Neutralization and Transfer of Lipopolysaccharide by Phospholipid Transfer Protein

Eric Hailman, John J. Albers, Gertrud Wolfbauer, An-Yue Tu, Samuel D. Wright
1996 Journal of Biological Chemistry  
Phospholipid transfer protein (PLTP) and lipopolysaccharide-binding protein (LBP) are lipid transfer proteins found in human plasma. PLTP shares 24% sequence similarity with LBP. PLTP mediates the transfer and exchange of phospholipids between lipoprotein particles, whereas LBP transfers bacterial lipopolysaccharide (LPS) either to lipoprotein particles or to CD14, a soluble and cell-surface receptor for LPS. We asked whether PLTP could interact with LPS and mediate the transfer of LPS to
more » ... fer of LPS to lipoproteins or to CD14. PLTP was able to bind and neutralize LPS: incubation of LPS with purified recombinant PLTP (rPLTP) resulted in the inhibition of the ability of LPS to stimulate adhesive responses of neutrophils, and addition of rPLTP to blood inhibited cytokine production in response to LPS. Transfer of LPS by rPLTP was examined using fluorescence dequenching experiments and native gel electrophoresis. The results suggested that rPLTP was able to mediate the exchange of LPS between micelles and the transfer of LPS to reconstituted HDL particles, but it did not transfer LPS to CD14. Consonant with these findings, rPLTP did not mediate CD14-dependent adhesive responses of neutrophils to LPS. These results suggest that while PLTP and LBP both bind and transfer LPS, PLTP is unable to transfer LPS to CD14 and thus does not mediate responses of cells to LPS. Lipopolysaccharide (LPS 1 ; endotoxin) is a membrane lipid of Gram-negative bacteria that acts as a potent inflammatory stimulus in humans and other mammals (1). Recent work has suggested that a plasma protein called LPS-binding protein (LBP) is important in trafficking LPS in blood. LBP can transfer LPS to lipoprotein particles, resulting in the functional neutralization of LPS (2). LBP also mediates functional responses of cells to LPS (3) by facilitating the transfer of LPS to CD14 (4), a glycoprotein found both as a soluble monomer in the blood (soluble CD14, sCD14) and as a glycosylphosphatidylinositol-linked membrane protein (mCD14) on monocytes, macrophages, and neutrophils.
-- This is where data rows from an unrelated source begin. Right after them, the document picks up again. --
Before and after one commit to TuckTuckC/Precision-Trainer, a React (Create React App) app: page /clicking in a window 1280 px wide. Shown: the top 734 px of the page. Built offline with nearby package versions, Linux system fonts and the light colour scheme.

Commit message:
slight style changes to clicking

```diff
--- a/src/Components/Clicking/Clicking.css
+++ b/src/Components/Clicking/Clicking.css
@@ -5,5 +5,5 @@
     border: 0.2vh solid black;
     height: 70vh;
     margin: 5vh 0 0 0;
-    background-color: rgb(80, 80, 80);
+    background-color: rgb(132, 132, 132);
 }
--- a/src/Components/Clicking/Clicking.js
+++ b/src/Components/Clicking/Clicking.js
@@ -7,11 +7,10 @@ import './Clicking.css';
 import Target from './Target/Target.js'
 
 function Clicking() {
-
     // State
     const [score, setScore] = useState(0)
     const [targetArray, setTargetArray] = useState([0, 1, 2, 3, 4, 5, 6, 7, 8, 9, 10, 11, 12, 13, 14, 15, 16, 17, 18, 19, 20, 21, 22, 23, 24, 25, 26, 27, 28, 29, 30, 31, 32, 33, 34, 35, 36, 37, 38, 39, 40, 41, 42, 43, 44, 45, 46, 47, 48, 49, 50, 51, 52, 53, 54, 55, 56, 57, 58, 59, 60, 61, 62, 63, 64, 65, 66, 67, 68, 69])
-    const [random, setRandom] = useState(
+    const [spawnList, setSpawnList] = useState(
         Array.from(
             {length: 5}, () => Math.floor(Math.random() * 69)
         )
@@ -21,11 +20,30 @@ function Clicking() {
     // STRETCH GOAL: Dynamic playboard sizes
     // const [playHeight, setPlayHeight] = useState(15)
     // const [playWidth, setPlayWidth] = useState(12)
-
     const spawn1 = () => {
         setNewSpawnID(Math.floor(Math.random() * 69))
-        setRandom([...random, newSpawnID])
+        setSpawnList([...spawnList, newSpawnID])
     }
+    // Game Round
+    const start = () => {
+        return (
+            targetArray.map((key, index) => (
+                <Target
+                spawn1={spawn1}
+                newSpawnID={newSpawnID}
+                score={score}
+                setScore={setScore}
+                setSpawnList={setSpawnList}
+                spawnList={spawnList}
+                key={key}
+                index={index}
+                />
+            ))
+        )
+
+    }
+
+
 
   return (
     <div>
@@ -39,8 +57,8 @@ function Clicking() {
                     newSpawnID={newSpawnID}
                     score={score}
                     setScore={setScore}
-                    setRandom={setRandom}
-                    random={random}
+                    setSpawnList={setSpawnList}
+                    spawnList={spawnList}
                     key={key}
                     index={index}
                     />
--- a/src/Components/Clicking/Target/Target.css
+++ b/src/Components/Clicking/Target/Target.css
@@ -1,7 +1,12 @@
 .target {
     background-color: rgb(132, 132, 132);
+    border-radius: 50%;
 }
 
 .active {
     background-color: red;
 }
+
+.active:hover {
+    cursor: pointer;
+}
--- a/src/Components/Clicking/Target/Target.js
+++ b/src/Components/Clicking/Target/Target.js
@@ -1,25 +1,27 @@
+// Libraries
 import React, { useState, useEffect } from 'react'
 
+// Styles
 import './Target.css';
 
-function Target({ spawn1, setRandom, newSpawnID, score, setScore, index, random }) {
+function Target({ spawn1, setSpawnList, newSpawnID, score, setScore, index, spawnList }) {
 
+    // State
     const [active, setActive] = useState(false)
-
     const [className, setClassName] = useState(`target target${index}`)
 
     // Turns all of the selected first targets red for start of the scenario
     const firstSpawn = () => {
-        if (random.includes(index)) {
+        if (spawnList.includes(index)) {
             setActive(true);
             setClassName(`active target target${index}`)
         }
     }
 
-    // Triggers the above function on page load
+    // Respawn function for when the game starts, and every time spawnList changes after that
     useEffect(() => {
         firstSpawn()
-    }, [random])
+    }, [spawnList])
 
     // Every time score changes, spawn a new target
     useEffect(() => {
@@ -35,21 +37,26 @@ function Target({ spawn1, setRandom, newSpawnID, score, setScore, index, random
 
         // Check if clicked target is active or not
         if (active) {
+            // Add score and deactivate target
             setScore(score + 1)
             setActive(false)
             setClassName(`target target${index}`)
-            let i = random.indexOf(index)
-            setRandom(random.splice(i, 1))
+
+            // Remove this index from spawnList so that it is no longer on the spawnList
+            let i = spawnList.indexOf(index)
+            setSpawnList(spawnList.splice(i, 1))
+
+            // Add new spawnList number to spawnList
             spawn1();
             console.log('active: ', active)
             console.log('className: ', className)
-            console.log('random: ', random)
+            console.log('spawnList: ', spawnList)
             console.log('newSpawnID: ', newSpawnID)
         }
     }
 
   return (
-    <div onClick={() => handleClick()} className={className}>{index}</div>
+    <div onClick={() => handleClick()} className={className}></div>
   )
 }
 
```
LBP has sequence similarity to two other plasma lipid transfer proteins, phospholipid transfer protein (PLTP, 24% amino acid identity) (5) and cholesteryl ester transfer protein (CETP, 23% amino acid identity) (3). LBP, PLTP, and CETP are found in plasma associated with HDL particles (2, 6, 7). CETP facilitates the transfer of cholesteryl esters, triglycerides, and phospholipids between lipoproteins (7) . PLTP mediates the exchange and transfer of phospholipids between lipoprotein particles (6). PLTP also mediates high density lipoprotein (HDL) conversion, the transformation of HDL into smaller and larger particles (8 -10). Through these activities, PLTP may regulate HDL level and composition and thereby affect cholesterol metabolism (6). Because our previous studies indicated that the transfer of LPS may be important in modulating inflammatory responses to LPS, and because LBP and PLTP share sequence similarity as well as related functions, we investigated the ability of PLTP to interact with LPS and transfer LPS to R-HDL or to CD14.
doi:10.1074/jbc.271.21.12172 pmid:8647810 fatcat:yaulvruajneffdlj7a3nhgb7yu